» WHAT IS REQUIRED
Word for word, copy the records and drop the pictures.

++++

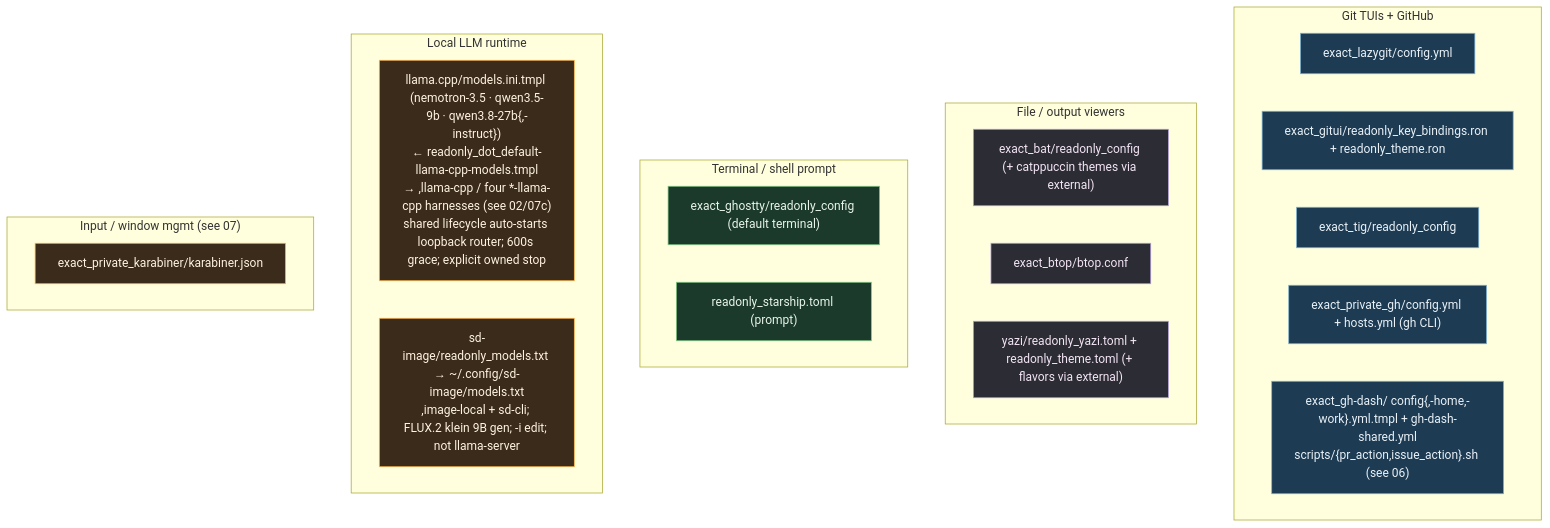
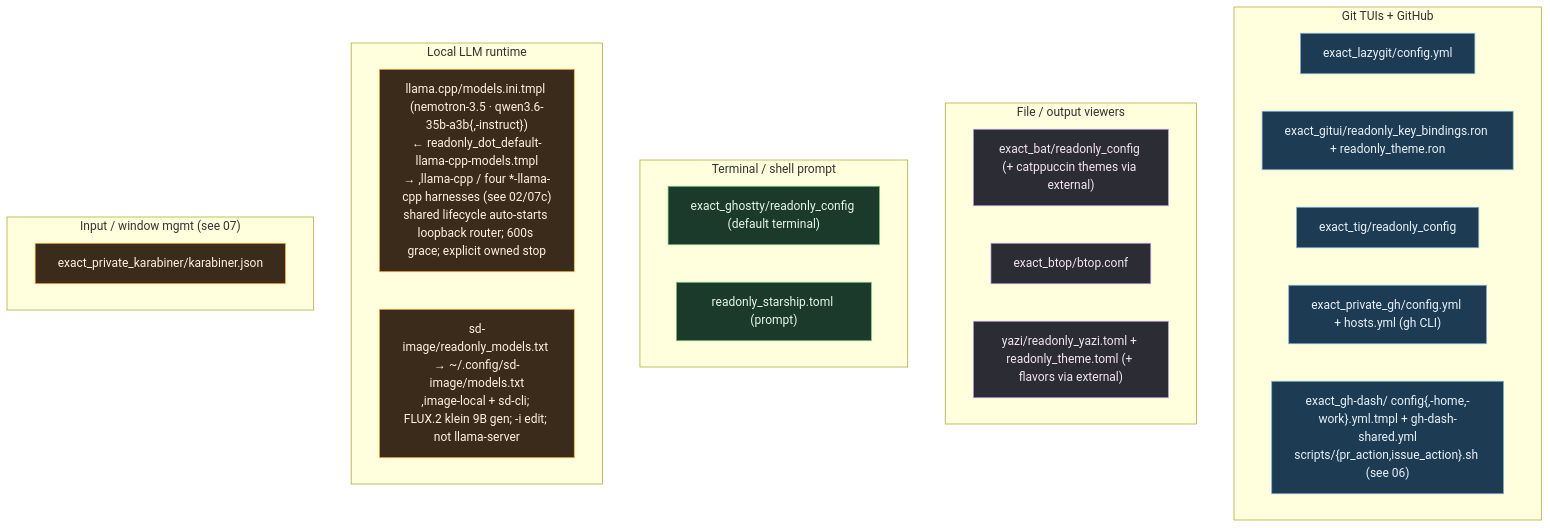
The diagram in .mermaids/13-app-configs.mmd (kapral18/dotfiles), drawn with Mermaid before and after one commit. The commit also changed 43 other files, not shown here.

```diff
--- a/.mermaids/13-app-configs.mmd
+++ b/.mermaids/13-app-configs.mmd
@@ -1,38 +1,38 @@
 %% ============================================================================
 %% 13-app-configs.mmd — Remaining standalone app configs in home/dot_config/
 %% (and a couple elsewhere) not covered by tmux(05)/nvim(07b)/ai(12)/fish(07).
 %% Each → ~/.config/<app>/. readonly_ = r--r--r--; .tmpl = isWork-aware.
 %% ============================================================================
 flowchart TB
     classDef git fill:#1d3b53,stroke:#7fb3d5,color:#eaf2f8;
     classDef view fill:#2c2c34,stroke:#b39ddb,color:#f3e5f5;
     classDef term fill:#1b3a2b,stroke:#81c784,color:#e8f5e9;
     classDef misc fill:#3a2b1b,stroke:#ffb74d,color:#fff3e0;
 
     subgraph GIT["Git TUIs + GitHub"]
         LAZY["exact_lazygit/config.yml"]:::git
         GITUI["exact_gitui/readonly_key_bindings.ron + readonly_theme.ron"]:::git
         TIG["exact_tig/readonly_config"]:::git
         GHCLI["exact_private_gh/config.yml + hosts.yml (gh CLI)"]:::git
         GHDASH["exact_gh-dash/ config{,-home,-work}.yml.tmpl + gh-dash-shared.yml<br/>scripts/{pr_action,issue_action}.sh (see 06)"]:::git
     end
 
     subgraph VIEWERS["File / output viewers"]
         BAT["exact_bat/readonly_config (+ catppuccin themes via external)"]:::view
         BTOP["exact_btop/btop.conf"]:::view
         YAZI["yazi/readonly_yazi.toml + readonly_theme.toml (+ flavors via external)"]:::view
     end
 
     subgraph TERMSH["Terminal / shell prompt"]
         GHOSTTY["exact_ghostty/readonly_config (default terminal)"]:::term
         STAR["readonly_starship.toml (prompt)"]:::term
     end
 
     subgraph LOCALAI["Local LLM runtime"]
-        LLAMA["llama.cpp/models.ini.tmpl (nemotron-3.5 · qwen3.5-9b · qwen3.8-27b{,-instruct})<br/>← readonly_dot_default-llama-cpp-models.tmpl<br/>→ ,llama-cpp / four *-llama-cpp harnesses (see 02/07c)<br/>shared lifecycle auto-starts loopback router; 600s grace; explicit owned stop"]:::misc
+        LLAMA["llama.cpp/models.ini.tmpl (nemotron-3.5 · qwen3.6-35b-a3b{,-instruct})<br/>← readonly_dot_default-llama-cpp-models.tmpl<br/>→ ,llama-cpp / four *-llama-cpp harnesses (see 02/07c)<br/>shared lifecycle auto-starts loopback router; 600s grace; explicit owned stop"]:::misc
         SDIMAGE["sd-image/readonly_models.txt → ~/.config/sd-image/models.txt<br/>,image-local + sd-cli; FLUX.2 klein 9B gen; -i edit; not llama-server"]:::misc
     end
 
     subgraph INPUT["Input / window mgmt (see 07)"]
         KARA["exact_private_karabiner/karabiner.json"]:::misc
     end
```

++++

» SOLUTION TO THIS PROBLEM
The diagram in .mermaids/13-app-configs.mmd (kapral18/dotfiles), drawn with Mermaid before and after one commit. The commit also changed 43 other files, not shown here.

```diff
--- a/.mermaids/13-app-configs.mmd
+++ b/.mermaids/13-app-configs.mmd
@@ -1,38 +1,38 @@
 %% ============================================================================
 %% 13-app-configs.mmd — Remaining standalone app configs in home/dot_config/
 %% (and a couple elsewhere) not covered by tmux(05)/nvim(07b)/ai(12)/fish(07).
 %% Each → ~/.config/<app>/. readonly_ = r--r--r--; .tmpl = isWork-aware.
 %% ============================================================================
 flowchart TB
     classDef git fill:#1d3b53,stroke:#7fb3d5,color:#eaf2f8;
     classDef view fill:#2c2c34,stroke:#b39ddb,color:#f3e5f5;
     classDef term fill:#1b3a2b,stroke:#81c784,color:#e8f5e9;
     classDef misc fill:#3a2b1b,stroke:#ffb74d,color:#fff3e0;
 
     subgraph GIT["Git TUIs + GitHub"]
         LAZY["exact_lazygit/config.yml"]:::git
         GITUI["exact_gitui/readonly_key_bindings.ron + readonly_theme.ron"]:::git
         TIG["exact_tig/readonly_config"]:::git
         GHCLI["exact_private_gh/config.yml + hosts.yml (gh CLI)"]:::git
         GHDASH["exact_gh-dash/ config{,-home,-work}.yml.tmpl + gh-dash-shared.yml<br/>scripts/{pr_action,issue_action}.sh (see 06)"]:::git
     end
 
     subgraph VIEWERS["File / output viewers"]
         BAT["exact_bat/readonly_config (+ catppuccin themes via external)"]:::view
         BTOP["exact_btop/btop.conf"]:::view
         YAZI["yazi/readonly_yazi.toml + readonly_theme.toml (+ flavors via external)"]:::view
     end
 
     subgraph TERMSH["Terminal / shell prompt"]
         GHOSTTY["exact_ghostty/readonly_config (default terminal)"]:::term
         STAR["readonly_starship.toml (prompt)"]:::term
     end
 
     subgraph LOCALAI["Local LLM runtime"]
-        LLAMA["llama.cpp/models.ini.tmpl (nemotron-3.5 · qwen3.5-9b · qwen3.8-27b{,-instruct})<br/>← readonly_dot_default-llama-cpp-models.tmpl<br/>→ ,llama-cpp / four *-llama-cpp harnesses (see 02/07c)<br/>shared lifecycle auto-starts loopback router; 600s grace; explicit owned stop"]:::misc
+        LLAMA["llama.cpp/models.ini.tmpl (nemotron-3.5 · qwen3.6-35b-a3b{,-instruct})<br/>← readonly_dot_default-llama-cpp-models.tmpl<br/>→ ,llama-cpp / four *-llama-cpp harnesses (see 02/07c)<br/>shared lifecycle auto-starts loopback router; 600s grace; explicit owned stop"]:::misc
         SDIMAGE["sd-image/readonly_models.txt → ~/.config/sd-image/models.txt<br/>,image-local + sd-cli; FLUX.2 klein 9B gen; -i edit; not llama-server"]:::misc
     end
 
     subgraph INPUT["Input / window mgmt (see 07)"]
         KARA["exact_private_karabiner/karabiner.json"]:::misc
     end
```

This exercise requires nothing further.